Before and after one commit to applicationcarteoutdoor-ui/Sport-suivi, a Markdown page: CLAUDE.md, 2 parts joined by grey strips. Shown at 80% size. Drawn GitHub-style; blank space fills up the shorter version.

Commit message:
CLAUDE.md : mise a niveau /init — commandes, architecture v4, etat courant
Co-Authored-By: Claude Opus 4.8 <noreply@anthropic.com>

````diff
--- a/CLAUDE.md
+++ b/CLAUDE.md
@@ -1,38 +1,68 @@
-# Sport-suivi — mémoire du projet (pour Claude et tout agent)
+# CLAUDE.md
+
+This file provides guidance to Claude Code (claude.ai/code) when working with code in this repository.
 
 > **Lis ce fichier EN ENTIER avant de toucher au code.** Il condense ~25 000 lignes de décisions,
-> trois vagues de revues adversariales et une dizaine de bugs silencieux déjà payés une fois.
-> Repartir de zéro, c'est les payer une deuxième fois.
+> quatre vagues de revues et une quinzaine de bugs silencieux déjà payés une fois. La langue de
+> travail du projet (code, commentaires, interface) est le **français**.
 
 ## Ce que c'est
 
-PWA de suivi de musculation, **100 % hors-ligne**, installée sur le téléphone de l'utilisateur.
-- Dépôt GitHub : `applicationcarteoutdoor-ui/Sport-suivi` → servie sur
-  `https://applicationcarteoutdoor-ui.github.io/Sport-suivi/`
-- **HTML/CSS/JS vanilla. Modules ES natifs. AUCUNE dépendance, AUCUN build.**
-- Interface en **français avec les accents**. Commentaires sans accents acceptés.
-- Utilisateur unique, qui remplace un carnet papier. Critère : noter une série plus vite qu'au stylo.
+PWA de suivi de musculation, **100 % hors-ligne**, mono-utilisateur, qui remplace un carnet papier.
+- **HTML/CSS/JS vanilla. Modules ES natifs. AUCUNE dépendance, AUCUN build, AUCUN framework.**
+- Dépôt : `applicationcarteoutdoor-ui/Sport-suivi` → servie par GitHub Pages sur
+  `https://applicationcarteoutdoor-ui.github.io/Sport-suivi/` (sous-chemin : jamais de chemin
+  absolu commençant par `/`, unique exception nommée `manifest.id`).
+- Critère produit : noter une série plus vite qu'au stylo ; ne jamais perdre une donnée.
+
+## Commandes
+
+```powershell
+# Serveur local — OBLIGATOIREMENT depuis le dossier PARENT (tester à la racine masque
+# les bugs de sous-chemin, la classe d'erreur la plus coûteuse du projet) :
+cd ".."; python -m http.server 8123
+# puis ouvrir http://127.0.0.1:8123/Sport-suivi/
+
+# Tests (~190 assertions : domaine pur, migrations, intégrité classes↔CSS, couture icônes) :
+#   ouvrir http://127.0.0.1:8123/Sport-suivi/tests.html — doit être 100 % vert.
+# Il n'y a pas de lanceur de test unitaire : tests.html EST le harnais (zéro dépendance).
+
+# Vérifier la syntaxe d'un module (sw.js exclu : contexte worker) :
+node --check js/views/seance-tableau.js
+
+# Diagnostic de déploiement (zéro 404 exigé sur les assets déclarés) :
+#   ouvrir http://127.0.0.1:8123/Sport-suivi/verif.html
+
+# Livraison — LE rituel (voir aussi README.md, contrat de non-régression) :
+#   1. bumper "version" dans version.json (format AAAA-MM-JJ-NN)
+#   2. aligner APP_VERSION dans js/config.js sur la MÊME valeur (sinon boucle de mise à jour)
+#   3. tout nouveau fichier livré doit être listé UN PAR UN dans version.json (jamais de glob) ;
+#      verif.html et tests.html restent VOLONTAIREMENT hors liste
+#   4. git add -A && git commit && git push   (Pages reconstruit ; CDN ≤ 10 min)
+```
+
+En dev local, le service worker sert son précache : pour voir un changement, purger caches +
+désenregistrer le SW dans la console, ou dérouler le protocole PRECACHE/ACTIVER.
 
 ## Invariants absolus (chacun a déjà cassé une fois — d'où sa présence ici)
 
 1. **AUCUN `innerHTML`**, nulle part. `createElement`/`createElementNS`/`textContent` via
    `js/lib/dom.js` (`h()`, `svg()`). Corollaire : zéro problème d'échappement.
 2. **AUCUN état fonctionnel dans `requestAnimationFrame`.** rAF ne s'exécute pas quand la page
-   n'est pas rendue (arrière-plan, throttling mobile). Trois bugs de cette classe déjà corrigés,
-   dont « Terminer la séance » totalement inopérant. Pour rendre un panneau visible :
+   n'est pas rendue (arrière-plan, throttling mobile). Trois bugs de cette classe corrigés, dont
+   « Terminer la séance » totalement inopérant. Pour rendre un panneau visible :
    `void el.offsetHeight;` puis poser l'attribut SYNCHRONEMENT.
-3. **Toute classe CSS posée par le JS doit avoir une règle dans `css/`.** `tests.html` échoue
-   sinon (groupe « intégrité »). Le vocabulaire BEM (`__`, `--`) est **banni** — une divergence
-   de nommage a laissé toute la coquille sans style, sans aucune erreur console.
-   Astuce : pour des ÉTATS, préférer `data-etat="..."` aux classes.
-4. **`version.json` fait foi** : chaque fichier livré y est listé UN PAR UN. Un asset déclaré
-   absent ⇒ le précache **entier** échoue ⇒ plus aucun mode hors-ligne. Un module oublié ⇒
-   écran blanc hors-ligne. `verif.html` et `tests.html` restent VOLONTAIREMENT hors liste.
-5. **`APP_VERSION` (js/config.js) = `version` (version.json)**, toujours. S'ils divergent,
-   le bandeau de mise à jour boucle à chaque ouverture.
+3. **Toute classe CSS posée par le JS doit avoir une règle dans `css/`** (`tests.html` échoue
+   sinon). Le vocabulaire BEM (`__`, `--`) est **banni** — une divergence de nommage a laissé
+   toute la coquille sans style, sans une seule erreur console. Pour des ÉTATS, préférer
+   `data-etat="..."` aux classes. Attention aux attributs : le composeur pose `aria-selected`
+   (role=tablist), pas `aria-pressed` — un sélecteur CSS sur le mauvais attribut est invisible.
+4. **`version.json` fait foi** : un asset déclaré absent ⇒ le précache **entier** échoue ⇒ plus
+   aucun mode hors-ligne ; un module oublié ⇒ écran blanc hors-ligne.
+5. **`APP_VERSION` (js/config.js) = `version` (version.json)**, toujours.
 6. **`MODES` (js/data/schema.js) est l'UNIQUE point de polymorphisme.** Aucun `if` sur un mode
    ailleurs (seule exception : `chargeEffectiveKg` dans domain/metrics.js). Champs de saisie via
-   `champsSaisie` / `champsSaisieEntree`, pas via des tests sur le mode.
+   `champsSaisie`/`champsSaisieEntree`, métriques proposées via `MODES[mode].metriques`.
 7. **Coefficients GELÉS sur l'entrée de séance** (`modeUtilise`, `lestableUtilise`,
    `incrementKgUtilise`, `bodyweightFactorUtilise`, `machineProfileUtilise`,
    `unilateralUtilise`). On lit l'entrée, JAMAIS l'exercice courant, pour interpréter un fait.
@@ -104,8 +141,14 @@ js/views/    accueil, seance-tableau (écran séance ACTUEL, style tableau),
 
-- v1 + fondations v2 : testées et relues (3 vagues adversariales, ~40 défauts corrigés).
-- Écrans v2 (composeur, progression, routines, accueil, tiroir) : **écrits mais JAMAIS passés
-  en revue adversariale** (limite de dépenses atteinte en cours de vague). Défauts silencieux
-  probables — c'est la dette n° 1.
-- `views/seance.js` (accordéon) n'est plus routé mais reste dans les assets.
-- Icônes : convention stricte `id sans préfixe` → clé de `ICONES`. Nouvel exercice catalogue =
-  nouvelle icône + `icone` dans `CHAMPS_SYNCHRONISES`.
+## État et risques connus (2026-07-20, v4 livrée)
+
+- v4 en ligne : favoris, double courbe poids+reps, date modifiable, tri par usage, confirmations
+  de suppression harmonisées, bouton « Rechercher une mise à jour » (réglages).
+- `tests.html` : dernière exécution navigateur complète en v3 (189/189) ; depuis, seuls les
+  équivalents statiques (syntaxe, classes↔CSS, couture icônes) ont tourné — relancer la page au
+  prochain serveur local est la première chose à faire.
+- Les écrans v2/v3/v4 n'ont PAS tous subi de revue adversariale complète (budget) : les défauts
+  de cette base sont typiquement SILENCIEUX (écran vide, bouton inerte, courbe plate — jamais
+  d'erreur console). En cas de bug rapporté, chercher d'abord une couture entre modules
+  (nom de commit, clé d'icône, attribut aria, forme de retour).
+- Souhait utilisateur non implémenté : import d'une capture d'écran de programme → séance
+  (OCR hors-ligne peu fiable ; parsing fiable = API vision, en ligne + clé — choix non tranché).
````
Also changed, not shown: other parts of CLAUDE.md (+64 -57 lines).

◆ **Problem requirements**: Scan the material above for the string "suivi" and copy every line that has it.

◆ **Output**:
Before and after one commit to applicationcarteoutdoor-ui/Sport-suivi, a Markdown page: CLAUDE.md, 2 parts joined by grey strips. Shown at 80% size. Drawn GitHub-style; blank space fills up the shorter version.
-# Sport-suivi — mémoire du projet (pour Claude et tout agent)
-PWA de suivi de musculation, **100 % hors-ligne**, installée sur le téléphone de l'utilisateur.
-- Dépôt GitHub : `applicationcarteoutdoor-ui/Sport-suivi` → servie sur
-  `https://applicationcarteoutdoor-ui.github.io/Sport-suivi/`
+PWA de suivi de musculation, **100 % hors-ligne**, mono-utilisateur, qui remplace un carnet papier.
+- Dépôt : `applicationcarteoutdoor-ui/Sport-suivi` → servie par GitHub Pages sur
+  `https://applicationcarteoutdoor-ui.github.io/Sport-suivi/` (sous-chemin : jamais de chemin
+# puis ouvrir http://127.0.0.1:8123/Sport-suivi/
+#   ouvrir http://127.0.0.1:8123/Sport-suivi/tests.html — doit être 100 % vert.
+#   ouvrir http://127.0.0.1:8123/Sport-suivi/verif.html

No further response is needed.